Wolfgang Heimberg, Thomas Herrmann, Matthias Knulle, Markus Schurf, and Tilmann Wagner are the inventors listed on the patent.

Protects a thermocycler, described in the patent as "a device for the carrying out of chemical or biological reactions with a reaction vessel receiving element for receiving a microtiter plate with several reaction vessels, wherein the reaction vessel receiving element has several recesses arranged in a regular pattern to receive the respective reaction vessels, a heating device for heating the reaction vessel receiving element, and a cooling device for cooling the reaction vessel receiving element." According to the patent abstract, "the invention is characterized by the fact that the reaction vessel receiving element is divided into several segments. The individual segments are thermally decoupled from one another, and each segment is assigned a heating device which may be actuated independently of the others." The segmentation allows zones to be created and held at different temperatures.


BioMérieux has been awarded US Patent No. 7,723,078, "Method for the amplification and detection of HBV DNA using a transcription based amplification."

Birgit Alberta Louisa Maria Dieman, Inge Marjolein Frantzen, and Arnoldina Margaretha Wilhelmina Van Strijp are the inventors listed on the patent.

The invention provides a method for the transcription-based amplification of a target hepatitis B virus nucleic acid sequence.


Elitech Holding has been awarded US Patent No. 7,723,038, "Amplification methods."
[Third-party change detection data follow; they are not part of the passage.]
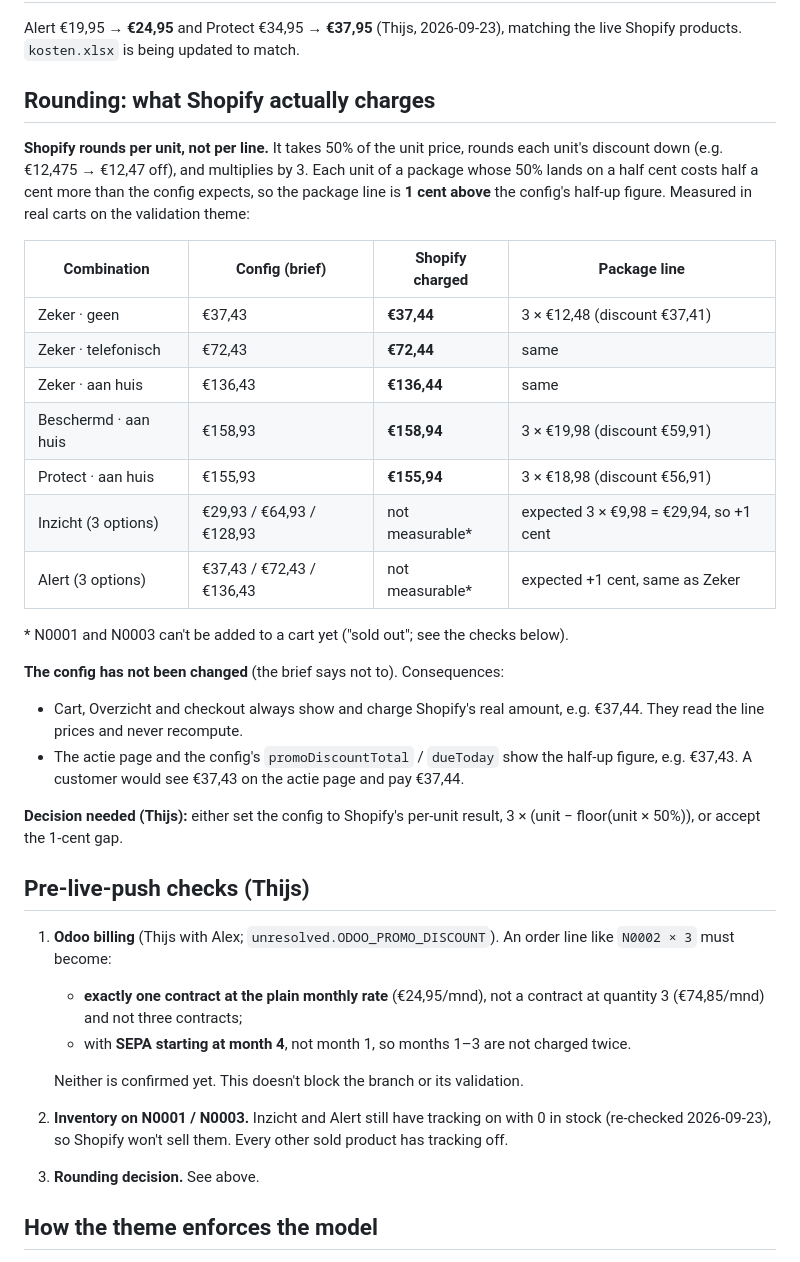
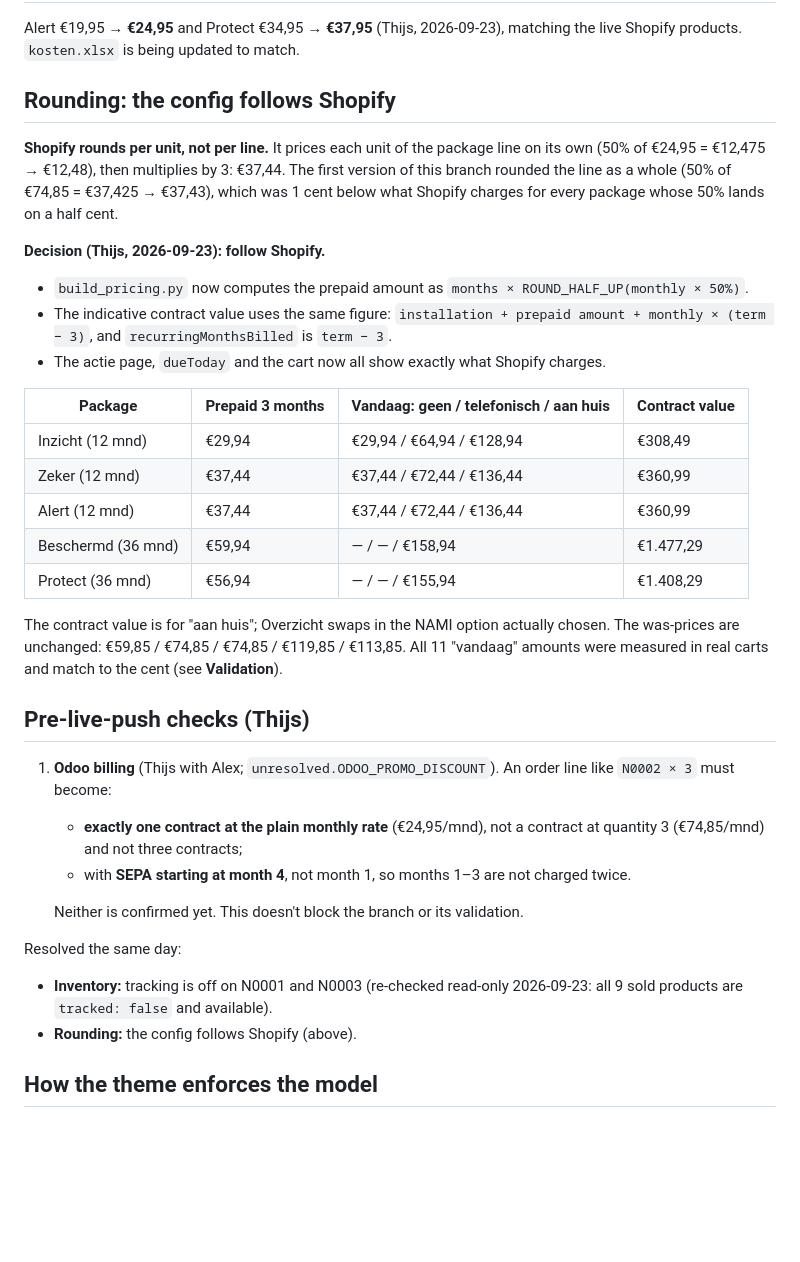
Before and after one commit to thijs-enbition/Zoveilig-Test-shopify, a Markdown page: docs/prepay-qty3-2026-09-23.md, the part around one of its changes. Drawn GitHub-style; blank space fills up the shorter version.

```diff
--- a/docs/prepay-qty3-2026-09-23.md
+++ b/docs/prepay-qty3-2026-09-23.md
@@ -82,33 +82,30 @@ switch. `check_pricing.py` check #9 fails if any of these come back.
 Alert €19,95 → **€24,95** and Protect €34,95 → **€37,95** (Thijs, 2026-09-23), matching the live
 Shopify products. `kosten.xlsx` is being updated to match.
 
-## Rounding: what Shopify actually charges
+## Rounding: the config follows Shopify
 
-**Shopify rounds per unit, not per line.** It takes 50% of the unit price, rounds each unit's
-discount down (e.g. €12,475 → €12,47 off), and multiplies by 3. Each unit of a package whose
-50% lands on a half cent costs half a cent more than the config expects, so the package line is
-**1 cent above** the config's half-up figure. Measured in real carts on the validation theme:
+**Shopify rounds per unit, not per line.** It prices each unit of the package line on its own
+(50% of €24,95 = €12,475 → €12,48), then multiplies by 3: €37,44. The first version of this
+branch rounded the line as a whole (50% of €74,85 = €37,425 → €37,43), which was 1 cent below
+what Shopify charges for every package whose 50% lands on a half cent.
 
-| Combination | Config (brief) | Shopify charged | Package line |
+**Decision (Thijs, 2026-09-23): follow Shopify.**
+- `build_pricing.py` now computes the prepaid amount as `months × ROUND_HALF_UP(monthly × 50%)`.
+- The indicative contract value uses the same figure: `installation + prepaid amount + monthly ×
+  (term − 3)`, and `recurringMonthsBilled` is `term − 3`.
+- The actie page, `dueToday` and the cart now all show exactly what Shopify charges.
+
+| Package | Prepaid 3 months | Vandaag: geen / telefonisch / aan huis | Contract value |
 |---|---|---|---|
-| Zeker · geen | €37,43 | **€37,44** | 3 × €12,48 (discount €37,41) |
-| Zeker · telefonisch | €72,43 | **€72,44** | same |
-| Zeker · aan huis | €136,43 | **€136,44** | same |
-| Beschermd · aan huis | €158,93 | **€158,94** | 3 × €19,98 (discount €59,91) |
-| Protect · aan huis | €155,93 | **€155,94** | 3 × €18,98 (discount €56,91) |
-| Inzicht (3 options) | €29,93 / €64,93 / €128,93 | not measurable* | expected 3 × €9,98 = €29,94, so +1 cent |
-| Alert (3 options) | €37,43 / €72,43 / €136,43 | not measurable* | expected +1 cent, same as Zeker |
+| Inzicht (12 mnd) | €29,94 | €29,94 / €64,94 / €128,94 | €308,49 |
+| Zeker (12 mnd) | €37,44 | €37,44 / €72,44 / €136,44 | €360,99 |
+| Alert (12 mnd) | €37,44 | €37,44 / €72,44 / €136,44 | €360,99 |
+| Beschermd (36 mnd) | €59,94 | — / — / €158,94 | €1.477,29 |
+| Protect (36 mnd) | €56,94 | — / — / €155,94 | €1.408,29 |
 
-\* N0001 and N0003 can't be added to a cart yet ("sold out"; see the checks below).
-
-**The config has not been changed** (the brief says not to). Consequences:
-- Cart, Overzicht and checkout always show and charge Shopify's real amount, e.g. €37,44. They
-  read the line prices and never recompute.
-- The actie page and the config's `promoDiscountTotal` / `dueToday` show the half-up figure,
-  e.g. €37,43. A customer would see €37,43 on the actie page and pay €37,44.
-
-**Decision needed (Thijs):** either set the config to Shopify's per-unit result, 3 × (unit − floor(unit
-× 50%)), or accept the 1-cent gap.
+The contract value is for "aan huis"; Overzicht swaps in the NAMI option actually chosen. The
+was-prices are unchanged: €59,85 / €74,85 / €74,85 / €119,85 / €113,85. All 11 "vandaag"
+amounts were measured in real carts and match to the cent (see **Validation**).
 
 ## Pre-live-push checks (Thijs)
 
@@ -119,10 +116,11 @@ discount down (e.g. €12,475 → €12,47 off), and multiplies by 3. Each unit
    - with **SEPA starting at month 4**, not month 1, so months 1–3 are not charged twice.
 
    Neither is confirmed yet. This doesn't block the branch or its validation.
-2. **Inventory on N0001 / N0003.** Inzicht and Alert still have tracking on with 0 in stock
-   (re-checked 2026-09-23), so Shopify won't sell them. Every other sold product has
-   tracking off.
-3. **Rounding decision.** See above.
+
+Resolved the same day:
+- **Inventory:** tracking is off on N0001 and N0003 (re-checked read-only 2026-09-23: all 9 sold
+  products are `tracked: false` and available).
+- **Rounding:** the config follows Shopify (above).
 
 ## How the theme enforces the model
 
```
Also changed, not shown: other parts of docs/prepay-qty3-2026-09-23.md (+73 -12 lines), CLAUDE.md (+14 -5 lines).
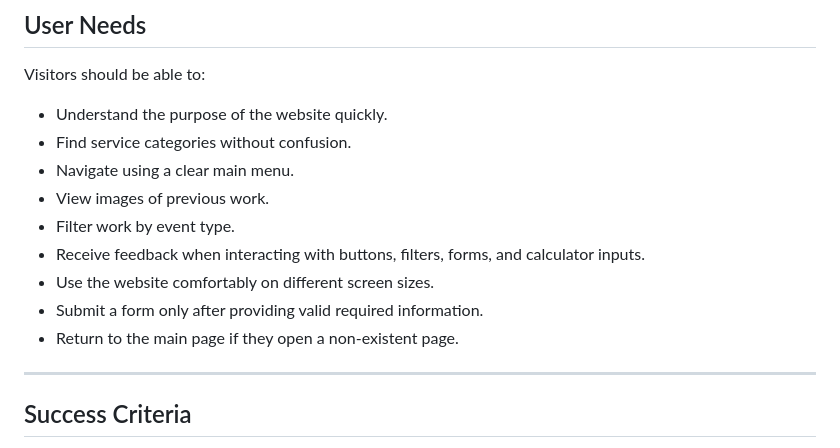
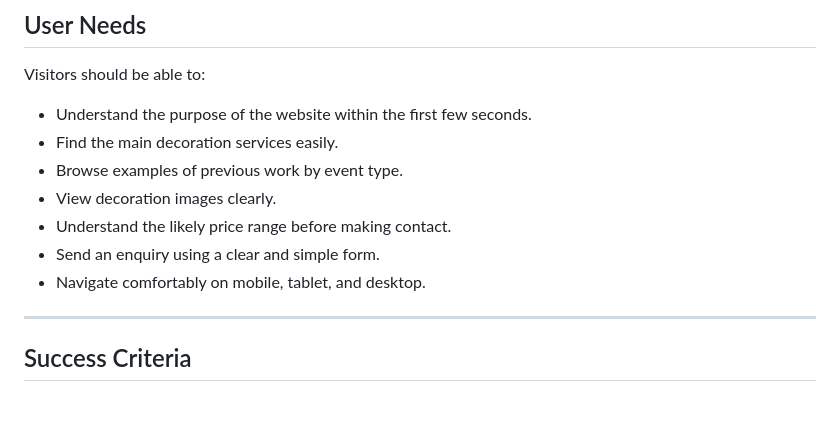
Before and after one commit to ShvetsViktor/rainbow_me_deco, a Markdown page: README.md, the part around the change. GitHub-like rendering; blank space fills up the shorter version.

Commit message:
update user needs in readme

```diff
--- a/README.md
+++ b/README.md
@@ -84,15 +84,13 @@ The target audience includes:
 
 Visitors should be able to:
 
-- Understand the purpose of the website quickly.
-- Find service categories without confusion.
-- Navigate using a clear main menu.
-- View images of previous work.
-- Filter work by event type.
-- Receive feedback when interacting with buttons, filters, forms, and calculator inputs.
-- Use the website comfortably on different screen sizes.
-- Submit a form only after providing valid required information.
-- Return to the main page if they open a non-existent page.
+- Understand the purpose of the website within the first few seconds.
+- Find the main decoration services easily.
+- Browse examples of previous work by event type.
+- View decoration images clearly.
+- Understand the likely price range before making contact.
+- Send an enquiry using a clear and simple form.
+- Navigate comfortably on mobile, tablet, and desktop.
 
 ---
 
```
Walt Mahoney, Nicolaas Vermeulen, and Irina Afonina are the inventors listed on the patent.

The patent covers methods for amplification and monitoring of oligonucleotide amplification "in which a primer has an overlap with one or more bases of a detection probe."


The Penn State Research Foundation has been awarded US Patent No. 7,723,031, "Methods for nucleic acid manipulation."

Stephen Benkovic and Frank Salinas are the inventors listed on the patent.

The patent describes a method for replicating and amplifying a target nucleic acid sequence that involves "the formation of a recombination intermediate without the prior denaturing of a nucleic acid duplex through the use of a recombination factor." The recombination intermediate is treated with a high-fidelity polymerase to permit the replication and amplification of the target nucleic acid sequence.


Alexion Pharmaceuticals has been awarded US Patent No. RE41,365 (a reissue of US Patent No. 6,919,189), "Nested oligonucleotides containing a hairpin for nucleic acid amplification."

Katherine Bowdish, Shana Frederickson, John McWhirter, Toshiaki Maruyama, and Ying-Chi Lin are the inventors listed on the patent.

The patent describes templates that are engineered to contain a predetermined sequence and a hairpin structure that are provided by a nested oligonucleotide extension reaction. Single primer amplification is used to amplify a target sequence within the engineered template.